Exercise requirements: Nothing but the lines from the one containing "centered images in about section" through the last line of the entries should appear in the output, each verbatim.

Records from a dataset
--------------------
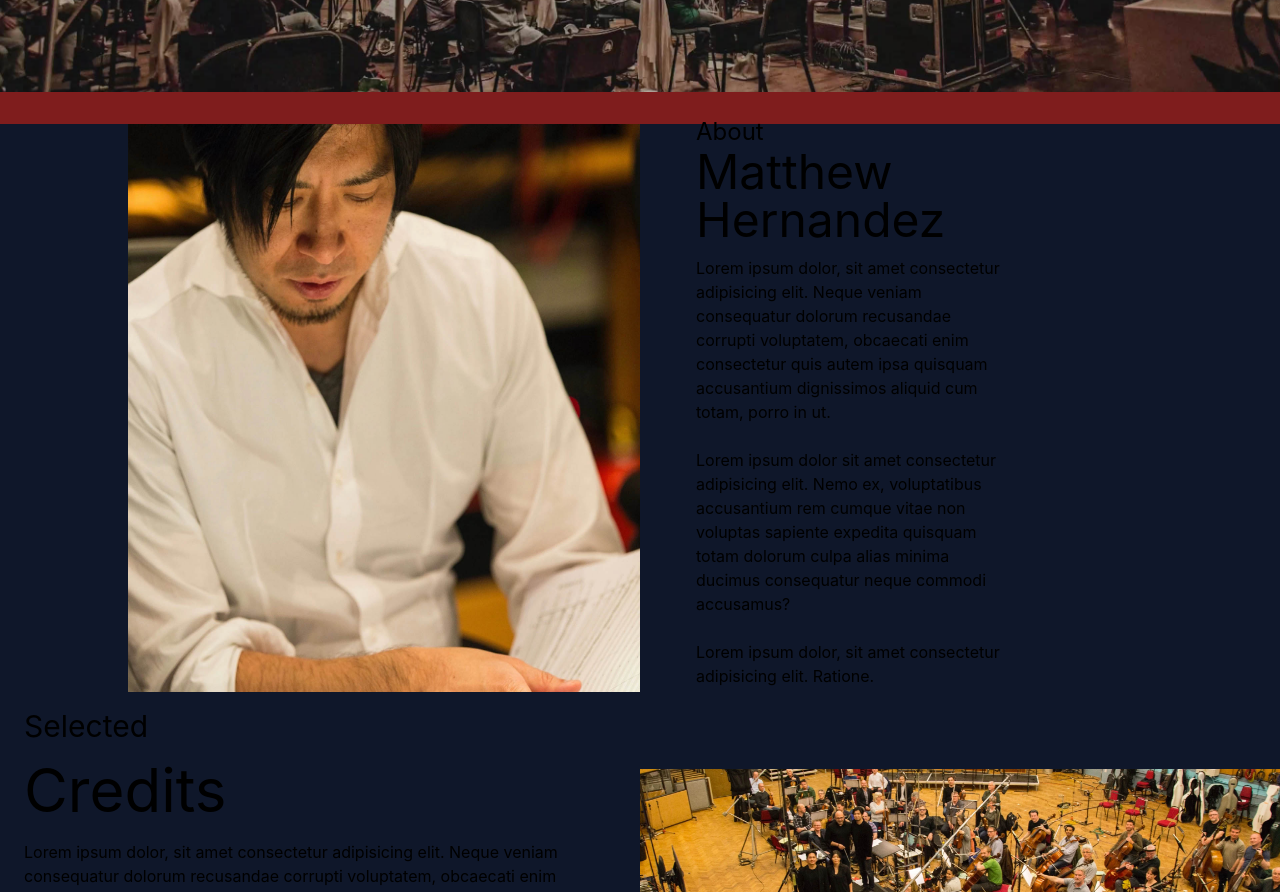
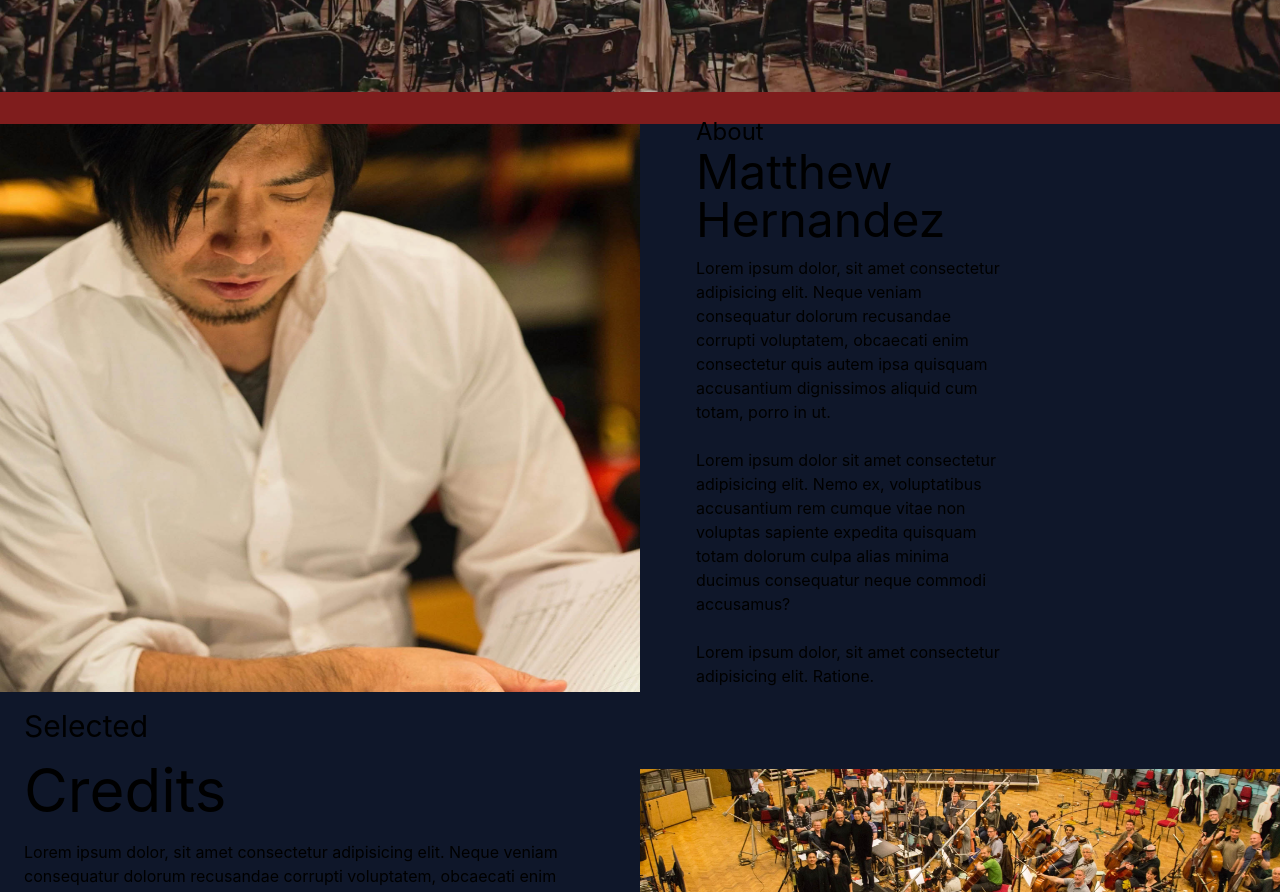
Before and after one commit to Cyber-Digital-llc/Matthews-Portfolio-Website-FE, a Next.js app: page / in a window 1280 px wide. Shown: the part 400-1292 px from the top of the page. Built offline with nearby package versions, Linux system fonts and the light colour scheme.

Commit message:
centered images in about section

```diff
--- a/components/About.jsx
+++ b/components/About.jsx
@@ -5,8 +5,8 @@ import headShot from '../public/headshot1536x1536px.jpg'
 const About = () => {
   return (
     <div className="flex h-[75vh] w-full bg-slate-900 py-0 px-0 items-center border-t-[2rem] border-t-red-900">
-      <div className="flex justify-end w-full h-[100%] xl:max-h-screen-xl xl:max-w-screen-xl">
-        <div className=" flex justify-end xl:w-[80%] ">
+      <div className="flex justify-end w-full h-[100%] ">
+        <div className=" flex justify-end ">
           <Image
             draggable={false}
             src={headShot}
@@ -17,7 +17,7 @@ const About = () => {
         </div>
       </div>
 
-      <div className="flex w-full xl:w-[100vw] ">
+      <div className="flex w-full ">
         <div className="flex justify-start px-14 ">
           <div className="w-[60%] ">
             <h2 className="text-2xl  max-w-prose">About</h2>
--- a/components/Navbar.jsx
+++ b/components/Navbar.jsx
@@ -34,7 +34,7 @@ function Navbar() {
           <div className="flex items-center justify-between h-16">
             {items.map((item) => {
               return (
-                <ul className="flex py-2 px-6" key={item.key}>
+                <ul className="flex py-2 px-6 " key={item.key}>
                   <li
                     className="flex-row border-t-4 hover:border-t-red-500"
                     key={item.key}
```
--------------------
Written solution:
centered images in about section

```diff
--- a/components/About.jsx
+++ b/components/About.jsx
@@ -5,8 +5,8 @@ import headShot from '../public/headshot1536x1536px.jpg'
 const About = () => {
   return (
     <div className="flex h-[75vh] w-full bg-slate-900 py-0 px-0 items-center border-t-[2rem] border-t-red-900">
-      <div className="flex justify-end w-full h-[100%] xl:max-h-screen-xl xl:max-w-screen-xl">
-        <div className=" flex justify-end xl:w-[80%] ">
+      <div className="flex justify-end w-full h-[100%] ">
+        <div className=" flex justify-end ">
           <Image
             draggable={false}
             src={headShot}
@@ -17,7 +17,7 @@ const About = () => {
         </div>
       </div>
 
-      <div className="flex w-full xl:w-[100vw] ">
+      <div className="flex w-full ">
         <div className="flex justify-start px-14 ">
           <div className="w-[60%] ">
             <h2 className="text-2xl  max-w-prose">About</h2>
--- a/components/Navbar.jsx
+++ b/components/Navbar.jsx
@@ -34,7 +34,7 @@ function Navbar() {
           <div className="flex items-center justify-between h-16">
             {items.map((item) => {
               return (
-                <ul className="flex py-2 px-6" key={item.key}>
+                <ul className="flex py-2 px-6 " key={item.key}>
                   <li
                     className="flex-row border-t-4 hover:border-t-red-500"
                     key={item.key}
```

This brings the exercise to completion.